Dorignac’s Supermarket in Metairie still makes Creole Cream Cheese.
George Graham says
Thanks for the info on Dorignac’s and it is good to know they are preserving our Creole cream cheese heritage with their house-made version. I can’t wait to stop in and stock up. Best, George
I just finished making the creole cream cheese as instructed. Fantastic! I used 16oz plastic cups and drilled holes for draining. It’s easy to drill 6 or 8 at a time. I also cut the curd after transfering it to the cups which seemed made draining off the whey a bit faster I think.
Question: Why skim milk?
George Graham says
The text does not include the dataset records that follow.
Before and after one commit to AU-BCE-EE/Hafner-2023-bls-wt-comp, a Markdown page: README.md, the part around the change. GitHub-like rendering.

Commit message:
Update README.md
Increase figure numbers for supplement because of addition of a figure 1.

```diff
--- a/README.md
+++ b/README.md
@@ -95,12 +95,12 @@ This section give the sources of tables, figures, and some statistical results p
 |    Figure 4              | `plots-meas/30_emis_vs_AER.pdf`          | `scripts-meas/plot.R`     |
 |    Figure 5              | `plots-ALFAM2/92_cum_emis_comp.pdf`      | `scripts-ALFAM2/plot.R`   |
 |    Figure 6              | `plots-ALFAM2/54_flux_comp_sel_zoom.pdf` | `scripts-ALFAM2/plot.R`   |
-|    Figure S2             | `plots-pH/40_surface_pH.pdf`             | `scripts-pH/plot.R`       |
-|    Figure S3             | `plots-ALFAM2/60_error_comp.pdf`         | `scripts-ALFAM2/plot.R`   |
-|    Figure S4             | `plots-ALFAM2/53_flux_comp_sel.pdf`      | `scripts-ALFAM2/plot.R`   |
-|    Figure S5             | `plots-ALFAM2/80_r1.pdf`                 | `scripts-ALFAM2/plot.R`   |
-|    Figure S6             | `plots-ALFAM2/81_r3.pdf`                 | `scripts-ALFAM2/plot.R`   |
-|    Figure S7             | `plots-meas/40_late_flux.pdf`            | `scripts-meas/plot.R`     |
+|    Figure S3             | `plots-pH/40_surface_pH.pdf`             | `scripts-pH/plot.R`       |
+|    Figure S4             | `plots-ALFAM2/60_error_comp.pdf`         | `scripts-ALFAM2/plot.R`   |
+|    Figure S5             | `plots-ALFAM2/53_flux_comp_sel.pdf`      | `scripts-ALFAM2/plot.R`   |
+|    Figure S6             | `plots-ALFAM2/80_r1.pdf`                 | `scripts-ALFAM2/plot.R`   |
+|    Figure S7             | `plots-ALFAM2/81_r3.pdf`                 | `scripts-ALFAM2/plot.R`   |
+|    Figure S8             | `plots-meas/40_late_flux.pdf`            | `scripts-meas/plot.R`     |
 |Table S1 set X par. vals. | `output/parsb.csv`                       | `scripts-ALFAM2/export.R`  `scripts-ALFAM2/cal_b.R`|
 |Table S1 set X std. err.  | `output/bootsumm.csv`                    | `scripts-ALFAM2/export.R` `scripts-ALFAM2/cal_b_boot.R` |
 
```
Hey Don – Great to hear from you and thanks for reporting your success in making a Creole cream cheese from scratch. It is an artisan skill that needs to be passed along to the next generation. As for skim milk, I do not know the science behind it (something to do with pasteurization), but most every online recipe uses skim versus whole milk. Best, George
Jyl Benson says
George, I absolutely LOVE this recipe. I modify it with French shallot instead of grated onion and I am too lazy to either make Creole cream cheese or go to Dorignac’s so I use plain cream cheese but people mow over one another to get to it when I make it. One for the ages.
George Graham says
Hey Jyl – Thanks for the kind comments. Be sure to try it with Creole cream cheese for even more down-home flavor. Best to you.
Sean brady says
Cant wait to try your innovative twist on a great southern dish! Please keep ’em coming George.
Patsy Hilliard says
Instead of charring your own red peppers, why not buy the roasted red peppers in a jar? Is there really a big difference? I do char my own poblanos, because they are not available in a jar. Just curious. I love pimento and cheese, will definitely try this one, charring my own peppers. Love all your recipes!
George Graham says
Patsy- You can certainly use the pre-marinated, jarred red peppers, but once you see how easy it is to make your own freshly charred peppers, you’ll never buy another jar again. All the best.